  • thoughts of self-harm or suicide while using Bupropion Bluefish or shortly after stopping treatment (see section 2. “What you need to know before you take Bupropion Bluefish”). If you have such thoughts, contact your doctor or go to a hospital immediately.
  • lost contact with reality and inability to think clearly or make clear judgments ( psychosis ); Other symptoms may include hallucinations and/or delusions.
  • decreased number of red blood cells ( anemia ), decreased the number of white blood cells ( leukopenia ), and decreased the number of platelets ( thrombocytopenia).
  • decreased sodium levels in the blood ( hyponatremia ).

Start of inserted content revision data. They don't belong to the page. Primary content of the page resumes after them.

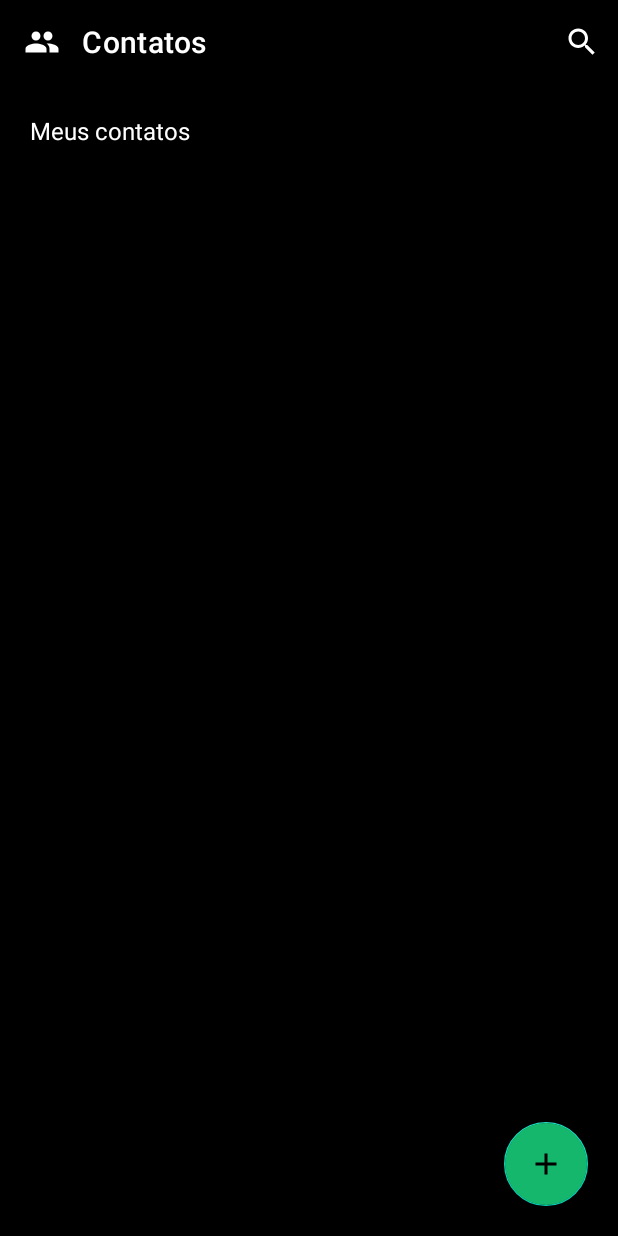
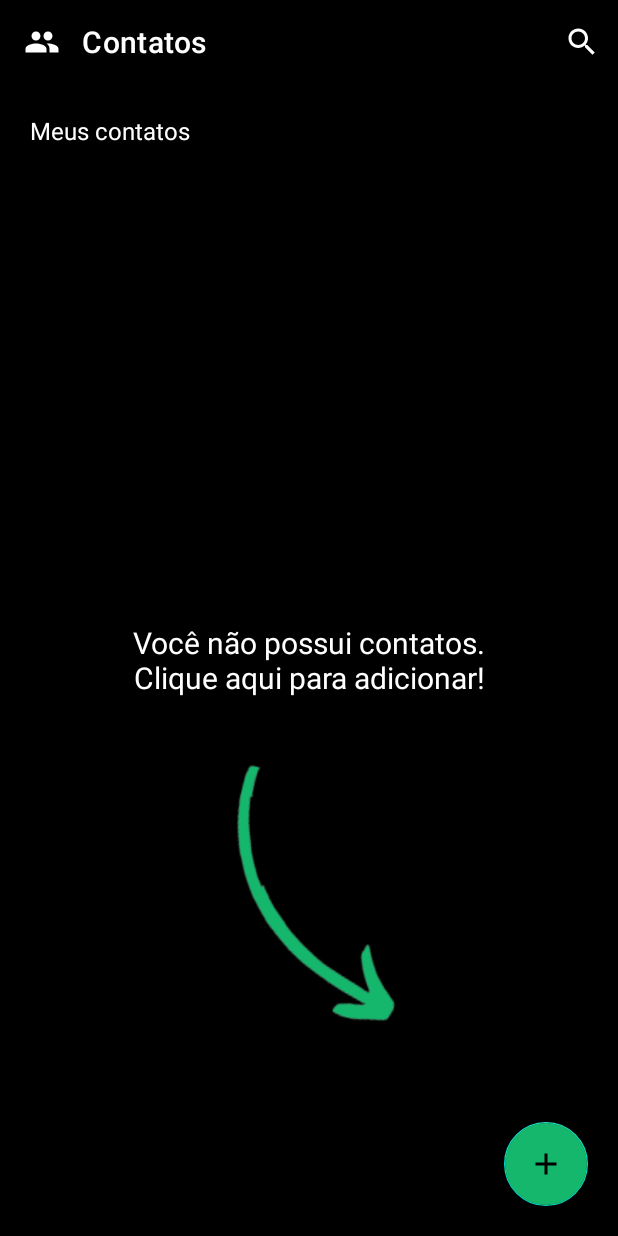
Before and after one commit to let1ci4b/ListaContatos, an Android app: the screen it shows after launch (MainActivity), on a phone screen of 412 x 824 dp. Run offline under Robolectric (Android 15) with nearby library versions, the phone set to English and light mode, and no system bars.

Commit message:
new commit

```diff
--- a/app/src/main/java/com/example/recyclerlistacontatos/Adapter.kt
+++ b/app/src/main/java/com/example/recyclerlistacontatos/Adapter.kt
@@ -25,11 +25,11 @@ class Adapter(private val contactsList : ArrayList<Contacts>) : RecyclerView.Ada
             contactName.text = currentItem.nameContact
             contactNumber.text = currentItem.numberContact
 
-            val isVisible : Boolean = currentItem.visibility
-            expandedLayout.visibility = if(isVisible) View.VISIBLE else View.GONE
+            val isVisible : Boolean? = currentItem.visibility
+            expandedLayout.visibility = if(isVisible == true) View.VISIBLE else View.GONE
 
             cardContact.setOnClickListener {
-                currentItem.visibility = !currentItem.visibility
+                currentItem.visibility = !currentItem.visibility!!
                 notifyItemChanged(position)
             }
 
--- a/app/src/main/java/com/example/recyclerlistacontatos/Contacts.kt
+++ b/app/src/main/java/com/example/recyclerlistacontatos/Contacts.kt
@@ -2,6 +2,4 @@ package com.example.recyclerlistacontatos
 
 import java.io.Serializable
 
-data class Contacts(var titleImage : String, var nameContact : String, var numberContact : String, var visibility: Boolean = false) : Serializable {
-
-}
+data class Contacts(var titleImage : String, var nameContact : String, var numberContact : String, var visibility: Boolean = false) : Serializable
--- a/app/src/main/java/com/example/recyclerlistacontatos/MainActivity.kt
+++ b/app/src/main/java/com/example/recyclerlistacontatos/MainActivity.kt
@@ -4,10 +4,13 @@ import android.app.Activity
 import android.content.Intent
 import android.os.Bundle
 import android.view.Menu
+import android.view.View
 import android.view.Window
 import android.widget.SearchView
 import android.widget.Toast
 import androidx.appcompat.app.AppCompatActivity
+import androidx.core.view.isEmpty
+import androidx.core.view.size
 import androidx.recyclerview.widget.LinearLayoutManager
 import androidx.recyclerview.widget.RecyclerView
 import com.example.recyclerlistacontatos.databinding.MainLayoutBinding
@@ -15,7 +18,7 @@ import com.example.recyclerlistacontatos.databinding.MainLayoutBinding
 class MainActivity : AppCompatActivity() {
     private lateinit var binding: MainLayoutBinding
     private lateinit var newRecyclerView: RecyclerView
-    val contactsList = ArrayList<Contacts>()
+    val contactsList = arrayListOf<Contacts>()
 
     override fun onCreate(savedInstanceState: Bundle?) {
         super.onCreate(savedInstanceState)
@@ -28,24 +31,43 @@ class MainActivity : AppCompatActivity() {
         newRecyclerView.layoutManager = LinearLayoutManager(this)
         newRecyclerView.setHasFixedSize(true)
         onClickListeners()
+        showNoContactsWarning()
+    }
+
+    private fun showNoContactsWarning() {
+        if (contactsList.isEmpty()) {
+            binding.iconNoContactWarning.visibility = View.VISIBLE
+            binding.noContactsWarning.visibility = View.VISIBLE
+        } else {
+            binding.iconNoContactWarning.visibility = View.GONE
+            binding.noContactsWarning.visibility = View.GONE
+        }
+    }
+
+    override fun onResume() {
+        super.onResume()
+        showNoContactsWarning()
     }
     private fun onClickListeners() {
         with(binding) {
             buttonAddContact.setOnClickListener {
                 val intent = Intent(this@MainActivity, AddContactActivity::class.java)
+                intent.putExtra("lista", contactsList)
                 startActivityForResult(intent, 13)
             }
         }
     }
 
+    @Deprecated("Deprecated in Java")
     override fun onActivityResult(requestCode: Int, resultCode: Int, data: Intent?) {
         super.onActivityResult(requestCode, resultCode, data)
         when {
             resultCode == Activity.RESULT_OK -> {
                 if (data != null) {
-                    val contact: Contacts = data?.getSerializableExtra("contact") as Contacts
+                    val contact: Contacts = data.getSerializableExtra("contact") as Contacts
                     contactsList.add(contact)
                     newRecyclerView.adapter = Adapter(contactsList)
+                    showNoContactsWarning()
                 }
             }
 
--- a/app/src/main/res/layout/main_layout.xml
+++ b/app/src/main/res/layout/main_layout.xml
@@ -1,23 +1,34 @@
 <?xml version="1.0" encoding="utf-8"?>
 <androidx.constraintlayout.widget.ConstraintLayout xmlns:android="http://schemas.android.com/apk/res/android"
+    xmlns:tools="http://schemas.android.com/tools"
     android:layout_width="match_parent"
     android:layout_height="match_parent"
     xmlns:app="http://schemas.android.com/apk/res-auto"
     android:background="@color/black">
 
     <TextView
+        android:id="@+id/noContactsWarning"
         android:layout_width="match_parent"
         android:layout_height="wrap_content"
         android:textAlignment="center"
         android:layout_marginHorizontal="20dp"
-        android:text="Você não possui contatos. Clique aqui para adicionar!"
+        android:text="@string/no_contact_warning"
         android:textSize="20dp"
         android:textColor="@color/white"
         app:layout_constraintStart_toStartOf="parent"
         app:layout_constraintEnd_toEndOf="parent"
         app:layout_constraintTop_toTopOf="parent"
-        app:layout_constraintBottom_toBottomOf="parent"
-        android:visibility="gone" />
+        app:layout_constraintBottom_toBottomOf="parent" />
+
+    <ImageView
+        android:id="@+id/iconNoContactWarning"
+        android:layout_width="281dp"
+        android:layout_height="190dp"
+        android:layout_marginTop="35dp"
+        android:src="@drawable/ic_seta"
+        app:layout_constraintEnd_toEndOf="parent"
+        app:layout_constraintStart_toStartOf="parent"
+        app:layout_constraintTop_toBottomOf="@id/noContactsWarning" />
 
     <TextView
         android:id="@+id/meusContatos"
@@ -38,7 +49,8 @@
         android:layout_marginTop="10dp"
         app:layout_constraintBottom_toBottomOf="parent"
         app:layout_constraintTop_toBottomOf="@+id/meusContatos"
-        app:layout_constraintVertical_bias="0.0" />
+        app:layout_constraintVertical_bias="0.0"
+        tools:layout_editor_absoluteX="0dp" />
 
     <com.google.android.material.floatingactionbutton.FloatingActionButton
         android:id="@+id/buttonAddContact"
--- a/app/src/main/res/values/strings.xml
+++ b/app/src/main/res/values/strings.xml
@@ -7,4 +7,5 @@
     <string name="button_save">Salvar</string>
     <string name="button_cancel">Cancelar</string>
     <string name="main_activity_title">Meus contatos</string>
+    <string name="no_contact_warning">Você não possui contatos.\nClique aqui para adicionar!</string>
 </resources>
```
Also changed, not shown: app/src/main/java/com/example/recyclerlistacontatos/AddContactActivity.kt (+6 -7 lines), app/src/main/res/drawable/ic_seta.png (added).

Reporting of side effects

If you get any side effects, talk to your doctor, pharmacist, or nurse. This includes any possible side effects not listed in this leaflet. You can also report side effects directly to the Medical Products Agency, www.lakemedelsverket.se. By reporting side effects, you can help increase drug safety information. 

5. How to store Bupropion Bluefish

Keep this medicine out of the sight and reach of children.

Do not use this medicine after the expiry date which is stated on the carton after EXP. The expiration date is the last day of the specified month.

No special storage instructions.

Medicines should not be disposed of via wastewater or household waste. Ask your pharmacist how to dispose of medicines no longer required. These measures will help to protect the environment.

6. Contents of the packaging and other information

Content declaration

The active substance is bupropion hydrochloride. Each tablet contains 300 mg of bupropion hydrochloride.

Other ingredients are:

Tablet core: Povidone, cysteine ​​hydrochloride monohydrate, colloidal anhydrous silica, glycerol dibehenate, magnesium stearate (E 470b)

Coating: Ethylcellulose 100 mPas, povidone, macrogol, methacrylic acid – ethyl acrylate copolymer (1: 1) containing sodium lauryl sulfate and polysorbate 80, colloidal anhydrous silica, triethyl citrate

Ink: Shellac, black iron oxide (E172), and propylene glycol.

What the medicine looks like and the contents of the pack

Bupropion Bluefish is a creamy white to pale yellow, round tablet marked “GS2” on one side and without marking on the other side. The diameter of the tablet is approximately 9.3 mm.

OPA / Alu / PVC-Alu blisters containing 7, 30, 60, and 90 tablets. Also available in OPA / Alu / PVC-Alu perforated unit dose blisters containing 30×1 tablets.

Not all pack sizes may be marketed.


Accord Healthcare Limited,

Sage House, 319 Pinner Road, Harrow, Middlesex, HA1 4HF, UK and Northern Ireland

Laboratori Fundació DAU,

C / C, 12-14 Pol. Ind. Zona Franca, Barcelona, ​​08040, Spain

This medicinal product is authorized under the European Economic Area under the names:

Germany  Bupropion Bluefish 300 mg tablets with altered active substance release
NetherlandsBupropion hydrochloride Bluefish 300 mg controlled-release tablets

Leave a Reply